I love to garden. I like flowers, or vegetables in containers or in beds. I even like house plants. I am far from a master gardener, but I've been gardening since I can remember. There is just something good about digging in the dirt and then watching things grow.
In our early years of marriage, we managed an apartment complex. Part of that job was planting and maintaining the flower beds every summer. This was the first time I really had my own beds, and wasn't just working on my parents or in a container. These beds were full of annuals. The beds looked good, but they cost (our boss) a pretty penny.
Years later, when we had a house of our own, I found myself broke, yet still wanting to have some flower beds. There were no beds, so I dug some out. Now how to plant them without spending any money?
A friend purchased a house that was full of overgrown perennial beds. In exchange for helping her clean them up a little, I brought home bags and bags of perennials. I didn't even know what most of them were, but planted them anyway. I added a flat of annuals too, after they were marked down. The beds looked ok that year.
The next they looked even better. I added more perennials from my friend's house. I bought a few too. Yes, perennials are expensive at the store. I didn't buy these at the store. I bought them from a garden club that was having a plant sale. The plants for sale were the thinnings from their beds. Every year the bed looked better. Every year I bought less annuals.

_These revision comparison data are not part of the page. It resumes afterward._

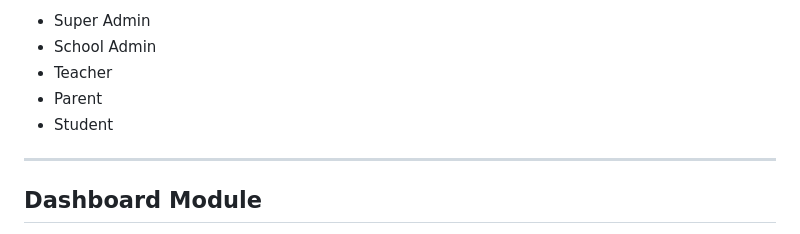
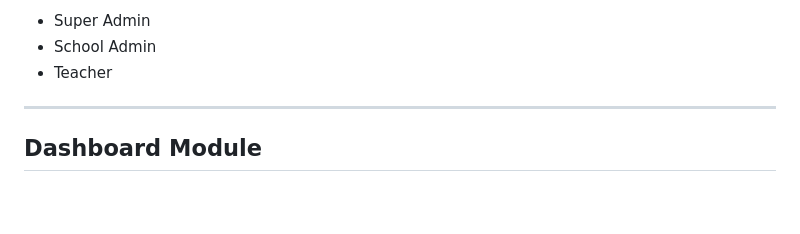
Before and after one commit to VidyaConnect/VidyaConnect, a Markdown page: web-front-end/README.md, the part around the change. GitHub-like rendering; blank space fills up the shorter version.

```diff
--- a/web-front-end/README.md
+++ b/web-front-end/README.md
@@ -78,8 +78,7 @@ Supported roles:
 - Super Admin
 - School Admin
 - Teacher
-- Parent
-- Student
+
 
 ---
 
```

Now I am starting beds again. (Well actually, I only have one started.) I will be making the beds in the same way I did before; cheaply. Another way, I am able to do that here is to transplant wild flowers. (Only transplant wild flowers when the species is in abundance, and never take all of them!)
Everything in the bed so far has been free. There are mums, daffodils, wild iris, fern, and pansy, so far. The neighbor asked me the other day if I wanted some daisy. She needs to thin her bed. When I told her I love perennials, she said she had several she needed to thin. You know where they will be heading don't you?
You don't have to be an expert or spend a fortune to have pretty flower beds. To make them frugally:
Use Perennials Even if you pay full price for them, (which you really don't need to) they are more frugal in the long run. If you think you have a black thumb, perennials really are easier to grow than annuals.
Get Your Perennials Free Ask your friends. Ask your neighbors. Let people know you want to start perennials. People are more than happy to give you starts and thinnings. If they don't give them away, they usually end up in the trash.
Or Get Your Perennials Cheaper Look for Garden Club sales. These plants will be substantially less expensive than the ones at the greenhouse. You can also ask a lot of questions of the club members.
Use Annuals to Fill in and Add Color You will probably still want to use a few annuals, especially in the early years of your perennials. Use these to fill in any gaps, and to add a color that will last the season.
Transplant Wildflowers If you have access to them. Again, only if there is an abundance, and never take all the species from any spot. You probably only want to do this from your own land or where you have permission, though I did move day lillies from a ditch on lonely spot along a country road.